Code change snippets
§

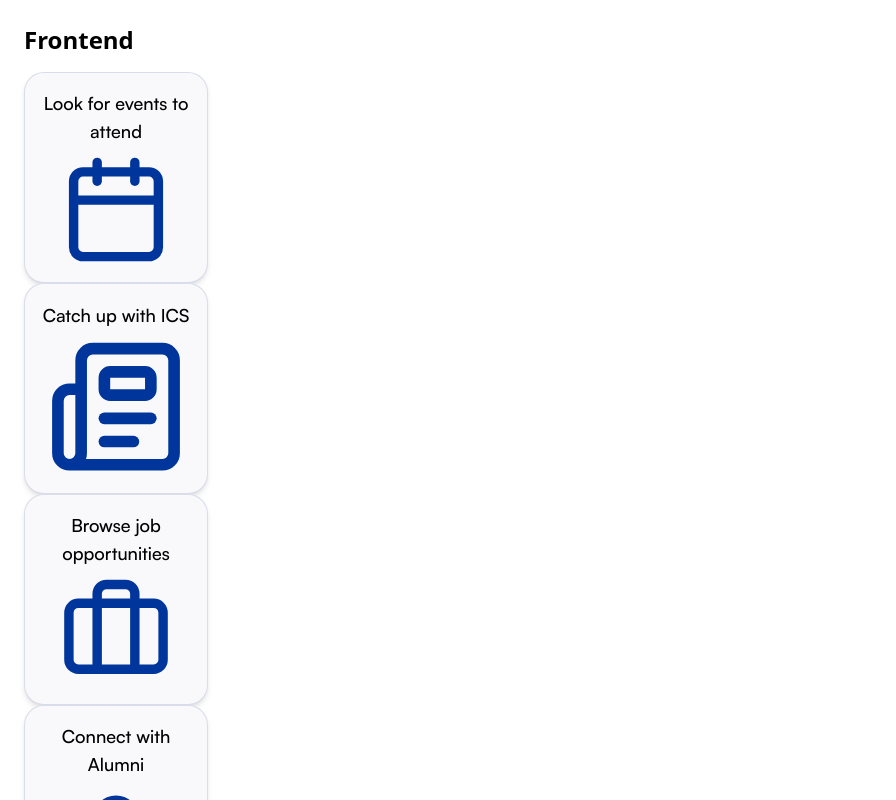
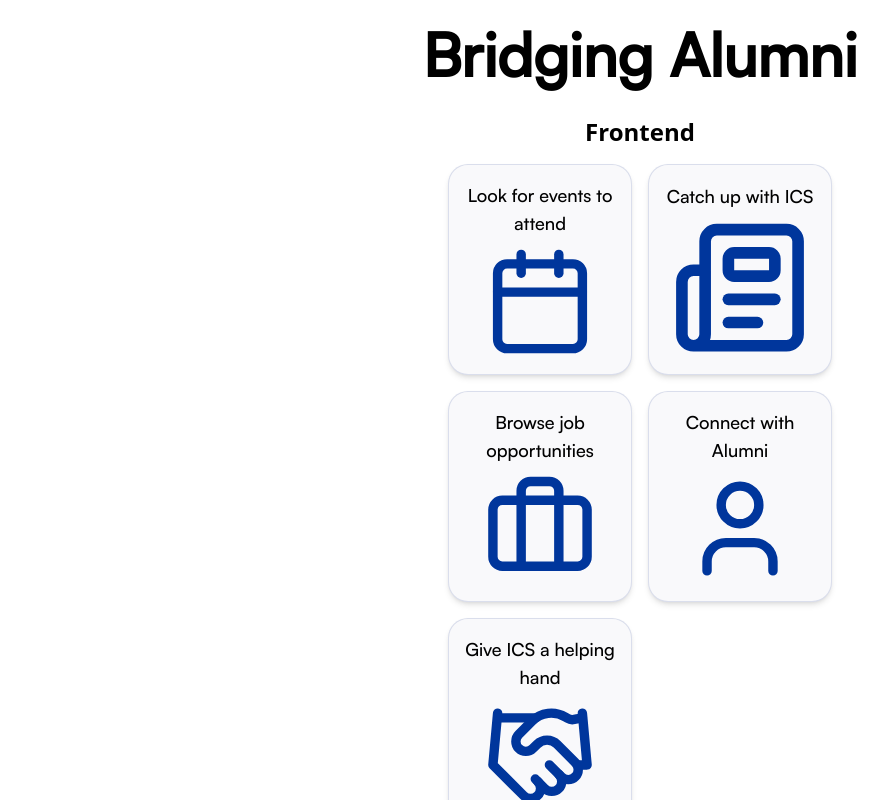
Before and after one commit to cazhiareese/ICS-STAR, a React (Vite) app in the folder app/: page /student in a window 1280 px wide. Shown: the top 800 px of the page, without its empty margins (0-896 px from the left). Built offline with nearby package versions, Linux system fonts and the light colour scheme.

Commit message:
feat: added the heading

```diff
--- a/app/src/RootPages/StudentPages/studentdashboard.jsx
+++ b/app/src/RootPages/StudentPages/studentdashboard.jsx
@@ -1,16 +1,26 @@
 import React from "react";
-import { Newspaper,Calendar,Briefcase, User,Handshake } from "lucide-react";
+import { Newspaper, Calendar, Briefcase, User, Handshake } from "lucide-react";
 import CardComponent from "../../components/cardcomponent";
 
 function StudentLanding() {
   return (
-    <div className="p-6">
-      <h1 className="text-2xl font-bold mb-4">Frontend</h1>
-      <CardComponent icon={Calendar} text="Look for events to attend" />
-      <CardComponent icon={Newspaper} text="Catch up with ICS" />
-      <CardComponent icon={Briefcase} text="Browse job opportunities" />
-      <CardComponent icon={User} text="Connect with Alumni" />
-      <CardComponent icon={Handshake} text="Give ICS a helping hand" />
+    <div className="p-6 flex flex-col items-center">
+
+      <h1 className="font-satoshi-medium font-bold text-[60px] leading-[60px] tracking-[-2%] text-center mb-8">
+        Bridging Alumni
+      </h1>
+
+
+      <h2 className="text-2xl font-bold mb-4">Frontend</h2>
+
+
+      <div className="grid grid-cols-2 gap-4">
+        <CardComponent icon={Calendar} text="Look for events to attend" />
+        <CardComponent icon={Newspaper} text="Catch up with ICS" />
+        <CardComponent icon={Briefcase} text="Browse job opportunities" />
+        <CardComponent icon={User} text="Connect with Alumni" />
+        <CardComponent icon={Handshake} text="Give ICS a helping hand" />
+      </div>
     </div>
   );
 }
```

§

* _TASK ITEM_:
Leave every picture out. Retype the remaining data exactly.

* _TASK OUTPUT_:
Before and after one commit to cazhiareese/ICS-STAR, a React (Vite) app in the folder app/: page /student in a window 1280 px wide. Shown: the top 800 px of the page, without its empty margins (0-896 px from the left). Built offline with nearby package versions, Linux system fonts and the light colour scheme.

Commit message:
feat: added the heading

```diff
--- a/app/src/RootPages/StudentPages/studentdashboard.jsx
+++ b/app/src/RootPages/StudentPages/studentdashboard.jsx
@@ -1,16 +1,26 @@
 import React from "react";
-import { Newspaper,Calendar,Briefcase, User,Handshake } from "lucide-react";
+import { Newspaper, Calendar, Briefcase, User, Handshake } from "lucide-react";
 import CardComponent from "../../components/cardcomponent";
 
 function StudentLanding() {
   return (
-    <div className="p-6">
-      <h1 className="text-2xl font-bold mb-4">Frontend</h1>
-      <CardComponent icon={Calendar} text="Look for events to attend" />
-      <CardComponent icon={Newspaper} text="Catch up with ICS" />
-      <CardComponent icon={Briefcase} text="Browse job opportunities" />
-      <CardComponent icon={User} text="Connect with Alumni" />
-      <CardComponent icon={Handshake} text="Give ICS a helping hand" />
+    <div className="p-6 flex flex-col items-center">
+
+      <h1 className="font-satoshi-medium font-bold text-[60px] leading-[60px] tracking-[-2%] text-center mb-8">
+        Bridging Alumni
+      </h1>
+
+
+      <h2 className="text-2xl font-bold mb-4">Frontend</h2>
+
+
+      <div className="grid grid-cols-2 gap-4">
+        <CardComponent icon={Calendar} text="Look for events to attend" />
+        <CardComponent icon={Newspaper} text="Catch up with ICS" />
+        <CardComponent icon={Briefcase} text="Browse job opportunities" />
+        <CardComponent icon={User} text="Connect with Alumni" />
+        <CardComponent icon={Handshake} text="Give ICS a helping hand" />
+      </div>
     </div>
   );
 }
```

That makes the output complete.